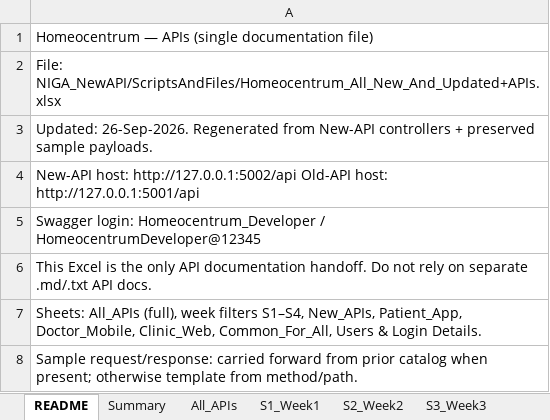
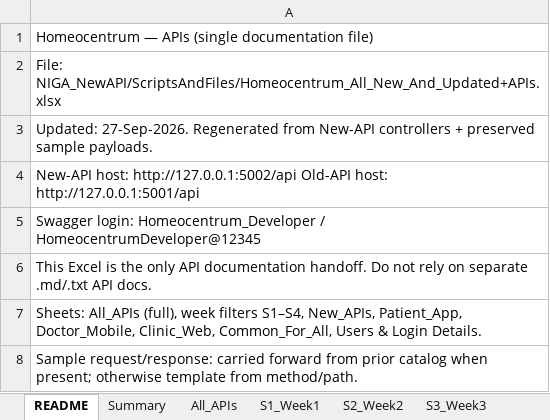
Before and after one commit to octazentechnologies-dot/NIGA_NewAPI, an Excel workbook: ScriptsAndFiles/Homeocentrum_All_New_And_Updated+APIs.xlsx, sheet README, drawn as a sheet; values as stored, in another font and other column widths than the file's, no borders; the diff names each change by its address in the sheet, - before the commit and + after, or states it on an @@ line.

```diff
--- a/ScriptsAndFiles/Homeocentrum_All_New_And_Updated+APIs.xlsx (sheet README)
+++ b/ScriptsAndFiles/Homeocentrum_All_New_And_Updated+APIs.xlsx (sheet README)
-A3: Updated: 26-Sep-2026. Regenerated from…
+A3: Updated: 27-Sep-2026. Regenerated from…
```
Also changed, not shown: sheet All_APIs, sheet New_APIs, sheet Clinic_Web, sheet Doctor_Mobile, sheet Platform, sheet S4_Week4, 5 more sheets, 13 other files.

- - - -

Exercise —
Please repeat each record above precisely, with the pictures left out.

Completed exercise —
Before and after one commit to octazentechnologies-dot/NIGA_NewAPI, an Excel workbook: ScriptsAndFiles/Homeocentrum_All_New_And_Updated+APIs.xlsx, sheet README, drawn as a sheet; values as stored, in another font and other column widths than the file's, no borders; the diff names each change by its address in the sheet, - before the commit and + after, or states it on an @@ line.

```diff
--- a/ScriptsAndFiles/Homeocentrum_All_New_And_Updated+APIs.xlsx (sheet README)
+++ b/ScriptsAndFiles/Homeocentrum_All_New_And_Updated+APIs.xlsx (sheet README)
-A3: Updated: 26-Sep-2026. Regenerated from…
+A3: Updated: 27-Sep-2026. Regenerated from…
```
Also changed, not shown: sheet All_APIs, sheet New_APIs, sheet Clinic_Web, sheet Doctor_Mobile, sheet Platform, sheet S4_Week4, 5 more sheets, 13 other files.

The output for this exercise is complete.